# BRIEF
Give back the data exactly, with no images.

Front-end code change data
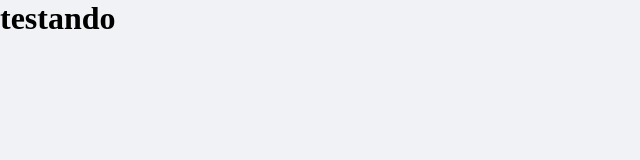
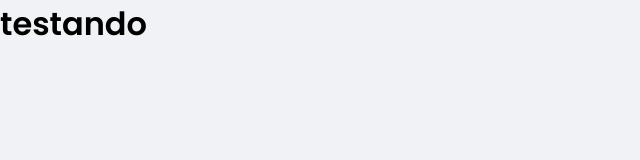
Before and after one commit to Hugovarellaa/desafio-react, a React (Vite) app: page / in a window 1280 px wide. Shown: the top 160 px of the page, without its empty margins (0-640 px from the left). Built offline with nearby package versions, Linux system fonts and the light colour scheme.

Commit message:
Chapter II

```diff
--- a/index.html
+++ b/index.html
@@ -1,6 +1,9 @@
 <!DOCTYPE html>
 <html lang="en">
   <head>
+    <link rel="preconnect" href="https://fonts.googleapis.com" />
+    <link rel="preconnect" href="https://fonts.gstatic.com" crossorigin />
+
     <meta charset="UTF-8" />
     <link rel="icon" type="image/svg+xml" href="/src/favicon.svg" />
     <meta name="viewport" content="width=device-width, initial-scale=1.0" />
@@ -9,6 +12,10 @@
       href="./src/images/favicon.png"
       type="image/png"
     />
+    <link
+      href="https://fonts.googleapis.com/css2?family=Poppins:wght@400;500;600&family=Roboto:wght@400;700&display=swap"
+      rel="stylesheet"
+    />
     <title>dtmoney</title>
   </head>
   <body>
--- a/src/styles/global.ts
+++ b/src/styles/global.ts
@@ -32,6 +32,15 @@
     -webkit-font-smoothing: antialiased;
   }
 
+  body, input, textarea, select, button{
+    font-family: "Poppins",sans-serif;
+    font-weight: 400;
+  }
+
+  h1, h2, h3, h4, h5, h6 strong {
+    font-weight: 600;
+  }
+
   button{
     cursor: pointer;
   }
```
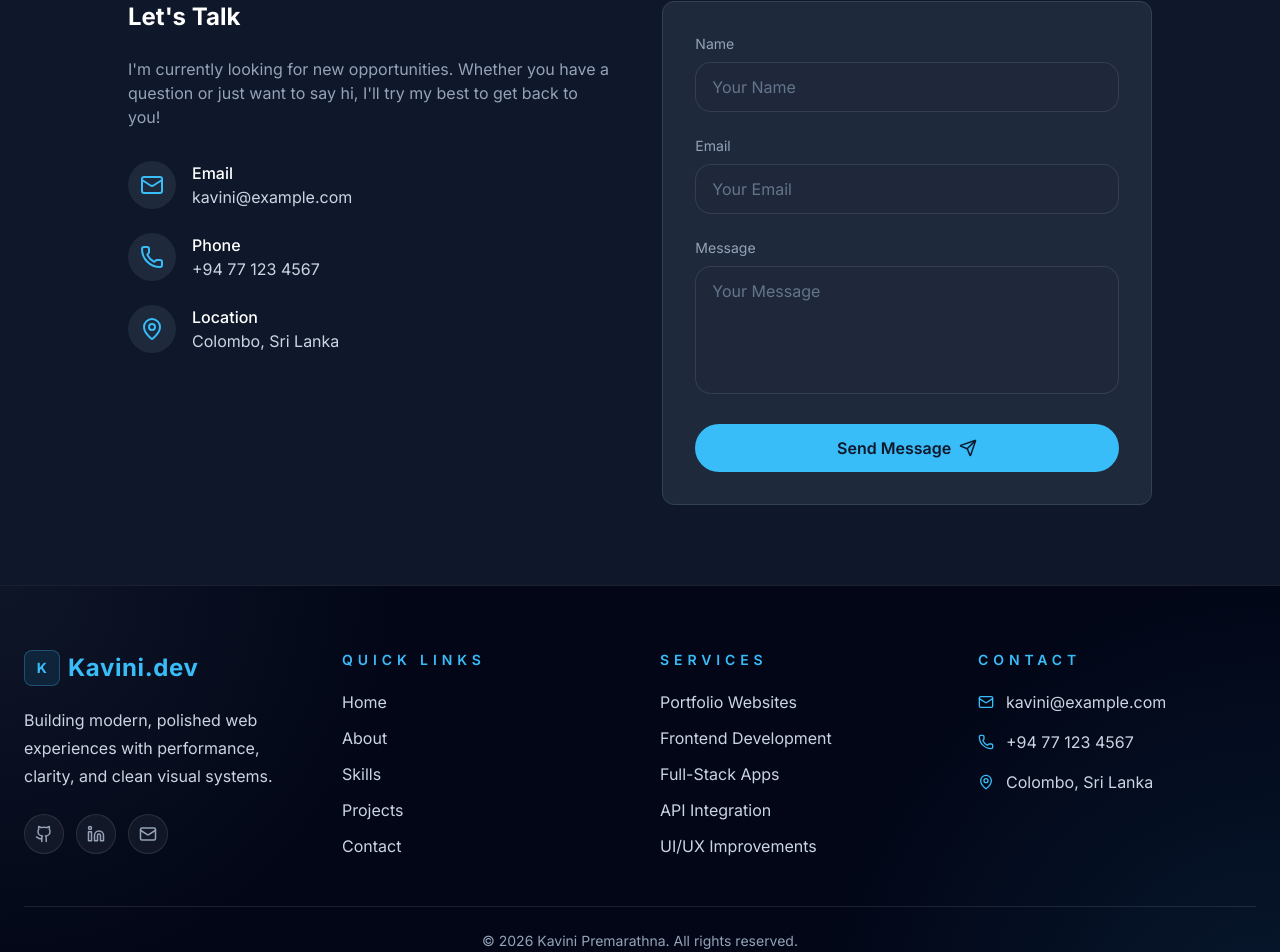
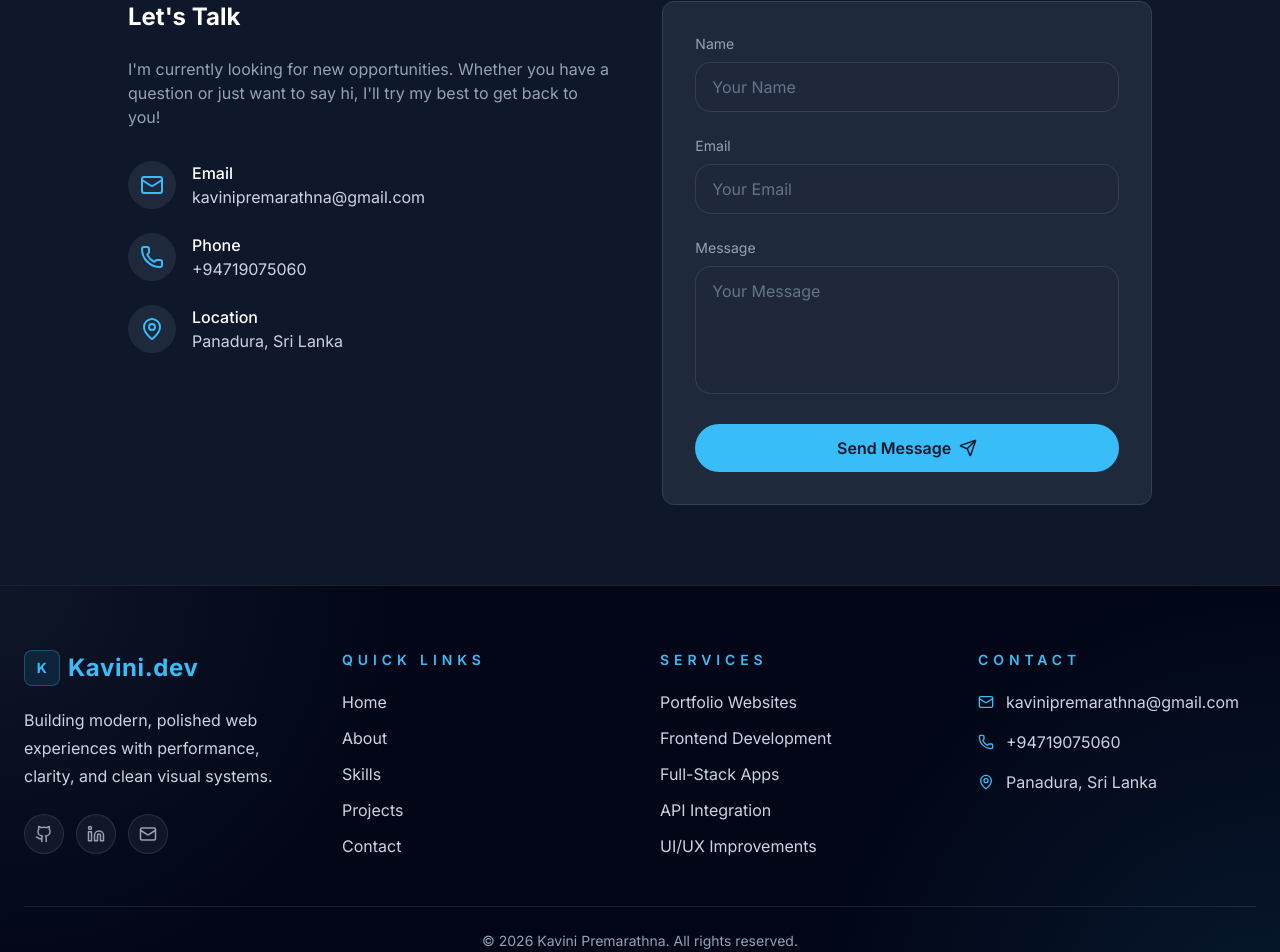
Before and after one commit to Kavinipremarathna/my_portfolio, a React (Vite) app in the folder client/: page / in a window 1280 px wide. Shown: the part 2941-3893 px from the top of the page. Built offline with nearby package versions, Linux system fonts and the light colour scheme; no server answers.

Commit message:
Update portfolio contact details across UI and defaults

```diff
--- a/client/src/components/Contact.jsx
+++ b/client/src/components/Contact.jsx
@@ -44,7 +44,9 @@ const Contact = () => {
               <Motion.button
                 type="button"
                 whileHover={{ y: -3 }}
-                onClick={() => handleCopy("email", "kavini@example.com")}
+                onClick={() =>
+                  handleCopy("email", "kavinipremarathna@gmail.com")
+                }
                 className="w-full text-left flex items-center gap-4 text-slate-300"
               >
                 <div className="w-12 h-12 bg-secondary rounded-full flex items-center justify-center text-accent border border-transparent hover:border-accent/40 transition-colors">
@@ -53,7 +55,7 @@ const Contact = () => {
                 <div>
                   <h4 className="text-white font-medium">Email</h4>
                   <p>
-                    kavini@example.com{" "}
+                    kavinipremarathna@gmail.com{" "}
                     {copiedField === "email" ? "• copied" : ""}
                   </p>
                 </div>
@@ -61,7 +63,7 @@ const Contact = () => {
               <Motion.button
                 type="button"
                 whileHover={{ y: -3 }}
-                onClick={() => handleCopy("phone", "+94 77 123 4567")}
+                onClick={() => handleCopy("phone", "+94719075060")}
                 className="w-full text-left flex items-center gap-4 text-slate-300"
               >
                 <div className="w-12 h-12 bg-secondary rounded-full flex items-center justify-center text-accent border border-transparent hover:border-accent/40 transition-colors">
@@ -70,7 +72,7 @@ const Contact = () => {
                 <div>
                   <h4 className="text-white font-medium">Phone</h4>
                   <p>
-                    +94 77 123 4567 {copiedField === "phone" ? "• copied" : ""}
+                    +94719075060 {copiedField === "phone" ? "• copied" : ""}
                   </p>
                 </div>
               </Motion.button>
@@ -80,7 +82,7 @@ const Contact = () => {
                 </div>
                 <div>
                   <h4 className="text-white font-medium">Location</h4>
-                  <p>Colombo, Sri Lanka</p>
+                  <p>Panadura, Sri Lanka</p>
                 </div>
               </div>
             </div>
--- a/client/src/components/Footer.jsx
+++ b/client/src/components/Footer.jsx
@@ -60,7 +60,7 @@ const Footer = () => {
                 <Linkedin size={18} />
               </a>
               <a
-                href="mailto:kavini@example.com"
+                href="mailto:kavinipremarathna@gmail.com"
                 className="inline-flex h-10 w-10 items-center justify-center rounded-full border border-white/10 bg-white/5 transition-all hover:border-accent/40 hover:text-accent hover:-translate-y-0.5"
                 aria-label="Email"
               >
@@ -106,22 +106,22 @@ const Footer = () => {
             </h3>
             <div className="mt-5 space-y-4 text-slate-300">
               <a
-                href="mailto:kavini@example.com"
+                href="mailto:kavinipremarathna@gmail.com"
                 className="flex items-center gap-3 transition-colors hover:text-accent"
               >
                 <Mail size={16} className="text-accent" />
-                kavini@example.com
+                kavinipremarathna@gmail.com
               </a>
               <a
                 href="tel:+94771234567"
                 className="flex items-center gap-3 transition-colors hover:text-accent"
               >
                 <Phone size={16} className="text-accent" />
-                +94 77 123 4567
+                +94719075060
               </a>
               <p className="flex items-center gap-3">
                 <MapPin size={16} className="text-accent" />
-                Colombo, Sri Lanka
+                Panadura, Sri Lanka
               </p>
             </div>
           </div>
--- a/client/src/components/Hero.jsx
+++ b/client/src/components/Hero.jsx
@@ -41,7 +41,7 @@ const defaultHeroConfig = {
   social: {
     github: "https://github.com",
     linkedin: "https://linkedin.com",
-    email: "mailto:email@example.com",
+    email: "mailto:kavinipremarathna@gmail.com",
   },
   profileImageUrl: "",
 };
@@ -251,7 +251,9 @@ const Hero = () => {
               <FiLinkedin size={24} />
             </Motion.a>
             <Motion.a
-              href={heroConfig.social?.email || "mailto:email@example.com"}
+              href={
+                heroConfig.social?.email || "mailto:kavinipremarathna@gmail.com"
+              }
               whileHover={reduceMotion ? {} : { y: -4, scale: 1.08 }}
               className="hover:text-white transition-colors"
             >
--- a/client/src/components/admin/Dashboard.jsx
+++ b/client/src/components/admin/Dashboard.jsx
@@ -74,7 +74,7 @@ const emptyHeroForm = {
   styleStat: "Clean & Modern",
   githubUrl: "https://github.com",
   linkedinUrl: "https://linkedin.com",
-  emailUrl: "mailto:email@example.com",
+  emailUrl: "mailto:kavinipremarathna@gmail.com",
   profileImageUrl: "",
 };
 
--- a/client/src/pages/About.jsx
+++ b/client/src/pages/About.jsx
@@ -125,7 +125,7 @@ const AboutPage = () => {
                 <div className="mt-8 space-y-4 text-slate-300">
                   <div className="flex items-center gap-3">
                     <Mail size={18} className="text-accent" />{" "}
-                    kavini@example.com
+                    kavinipremarathna@gmail.com
                   </div>
                   <div className="flex items-center gap-3">
                     <MapPin size={18} className="text-accent" /> Colombo, Sri
```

# RESULT FOR THIS EXERCISE
Before and after one commit to Hugovarellaa/desafio-react, a React (Vite) app: page / in a window 1280 px wide. Shown: the top 160 px of the page, without its empty margins (0-640 px from the left). Built offline with nearby package versions, Linux system fonts and the light colour scheme.

Commit message:
Chapter II

```diff
--- a/index.html
+++ b/index.html
@@ -1,6 +1,9 @@
 <!DOCTYPE html>
 <html lang="en">
   <head>
+    <link rel="preconnect" href="https://fonts.googleapis.com" />
+    <link rel="preconnect" href="https://fonts.gstatic.com" crossorigin />
+
     <meta charset="UTF-8" />
     <link rel="icon" type="image/svg+xml" href="/src/favicon.svg" />
     <meta name="viewport" content="width=device-width, initial-scale=1.0" />
@@ -9,6 +12,10 @@
       href="./src/images/favicon.png"
       type="image/png"
     />
+    <link
+      href="https://fonts.googleapis.com/css2?family=Poppins:wght@400;500;600&family=Roboto:wght@400;700&display=swap"
+      rel="stylesheet"
+    />
     <title>dtmoney</title>
   </head>
   <body>
--- a/src/styles/global.ts
+++ b/src/styles/global.ts
@@ -32,6 +32,15 @@
     -webkit-font-smoothing: antialiased;
   }
 
+  body, input, textarea, select, button{
+    font-family: "Poppins",sans-serif;
+    font-weight: 400;
+  }
+
+  h1, h2, h3, h4, h5, h6 strong {
+    font-weight: 600;
+  }
+
   button{
     cursor: pointer;
   }
```
Before and after one commit to Kavinipremarathna/my_portfolio, a React (Vite) app in the folder client/: page / in a window 1280 px wide. Shown: the part 2941-3893 px from the top of the page. Built offline with nearby package versions, Linux system fonts and the light colour scheme; no server answers.

Commit message:
Update portfolio contact details across UI and defaults

```diff
--- a/client/src/components/Contact.jsx
+++ b/client/src/components/Contact.jsx
@@ -44,7 +44,9 @@ const Contact = () => {
               <Motion.button
                 type="button"
                 whileHover={{ y: -3 }}
-                onClick={() => handleCopy("email", "kavini@example.com")}
+                onClick={() =>
+                  handleCopy("email", "kavinipremarathna@gmail.com")
+                }
                 className="w-full text-left flex items-center gap-4 text-slate-300"
               >
                 <div className="w-12 h-12 bg-secondary rounded-full flex items-center justify-center text-accent border border-transparent hover:border-accent/40 transition-colors">
@@ -53,7 +55,7 @@ const Contact = () => {
                 <div>
                   <h4 className="text-white font-medium">Email</h4>
                   <p>
-                    kavini@example.com{" "}
+                    kavinipremarathna@gmail.com{" "}
                     {copiedField === "email" ? "• copied" : ""}
                   </p>
                 </div>
@@ -61,7 +63,7 @@ const Contact = () => {
               <Motion.button
                 type="button"
                 whileHover={{ y: -3 }}
-                onClick={() => handleCopy("phone", "+94 77 123 4567")}
+                onClick={() => handleCopy("phone", "+94719075060")}
                 className="w-full text-left flex items-center gap-4 text-slate-300"
               >
                 <div className="w-12 h-12 bg-secondary rounded-full flex items-center justify-center text-accent border border-transparent hover:border-accent/40 transition-colors">
@@ -70,7 +72,7 @@ const Contact = () => {
                 <div>
                   <h4 className="text-white font-medium">Phone</h4>
                   <p>
-                    +94 77 123 4567 {copiedField === "phone" ? "• copied" : ""}
+                    +94719075060 {copiedField === "phone" ? "• copied" : ""}
                   </p>
                 </div>
               </Motion.button>
@@ -80,7 +82,7 @@ const Contact = () => {
                 </div>
                 <div>
                   <h4 className="text-white font-medium">Location</h4>
-                  <p>Colombo, Sri Lanka</p>
+                  <p>Panadura, Sri Lanka</p>
                 </div>
               </div>
             </div>
--- a/client/src/components/Footer.jsx
+++ b/client/src/components/Footer.jsx
@@ -60,7 +60,7 @@ const Footer = () => {
                 <Linkedin size={18} />
               </a>
               <a
-                href="mailto:kavini@example.com"
+                href="mailto:kavinipremarathna@gmail.com"
                 className="inline-flex h-10 w-10 items-center justify-center rounded-full border border-white/10 bg-white/5 transition-all hover:border-accent/40 hover:text-accent hover:-translate-y-0.5"
                 aria-label="Email"
               >
@@ -106,22 +106,22 @@ const Footer = () => {
             </h3>
             <div className="mt-5 space-y-4 text-slate-300">
               <a
-                href="mailto:kavini@example.com"
+                href="mailto:kavinipremarathna@gmail.com"
                 className="flex items-center gap-3 transition-colors hover:text-accent"
               >
                 <Mail size={16} className="text-accent" />
-                kavini@example.com
+                kavinipremarathna@gmail.com
               </a>
               <a
                 href="tel:+94771234567"
                 className="flex items-center gap-3 transition-colors hover:text-accent"
               >
                 <Phone size={16} className="text-accent" />
-                +94 77 123 4567
+                +94719075060
               </a>
               <p className="flex items-center gap-3">
                 <MapPin size={16} className="text-accent" />
-                Colombo, Sri Lanka
+                Panadura, Sri Lanka
               </p>
             </div>
           </div>
--- a/client/src/components/Hero.jsx
+++ b/client/src/components/Hero.jsx
@@ -41,7 +41,7 @@ const defaultHeroConfig = {
   social: {
     github: "https://github.com",
     linkedin: "https://linkedin.com",
-    email: "mailto:email@example.com",
+    email: "mailto:kavinipremarathna@gmail.com",
   },
   profileImageUrl: "",
 };
@@ -251,7 +251,9 @@ const Hero = () => {
               <FiLinkedin size={24} />
             </Motion.a>
             <Motion.a
-              href={heroConfig.social?.email || "mailto:email@example.com"}
+              href={
+                heroConfig.social?.email || "mailto:kavinipremarathna@gmail.com"
+              }
               whileHover={reduceMotion ? {} : { y: -4, scale: 1.08 }}
               className="hover:text-white transition-colors"
             >
--- a/client/src/components/admin/Dashboard.jsx
+++ b/client/src/components/admin/Dashboard.jsx
@@ -74,7 +74,7 @@ const emptyHeroForm = {
   styleStat: "Clean & Modern",
   githubUrl: "https://github.com",
   linkedinUrl: "https://linkedin.com",
-  emailUrl: "mailto:email@example.com",
+  emailUrl: "mailto:kavinipremarathna@gmail.com",
   profileImageUrl: "",
 };
 
--- a/client/src/pages/About.jsx
+++ b/client/src/pages/About.jsx
@@ -125,7 +125,7 @@ const AboutPage = () => {
                 <div className="mt-8 space-y-4 text-slate-300">
                   <div className="flex items-center gap-3">
                     <Mail size={18} className="text-accent" />{" "}
-                    kavini@example.com
+                    kavinipremarathna@gmail.com
                   </div>
                   <div className="flex items-center gap-3">
                     <MapPin size={18} className="text-accent" /> Colombo, Sri
```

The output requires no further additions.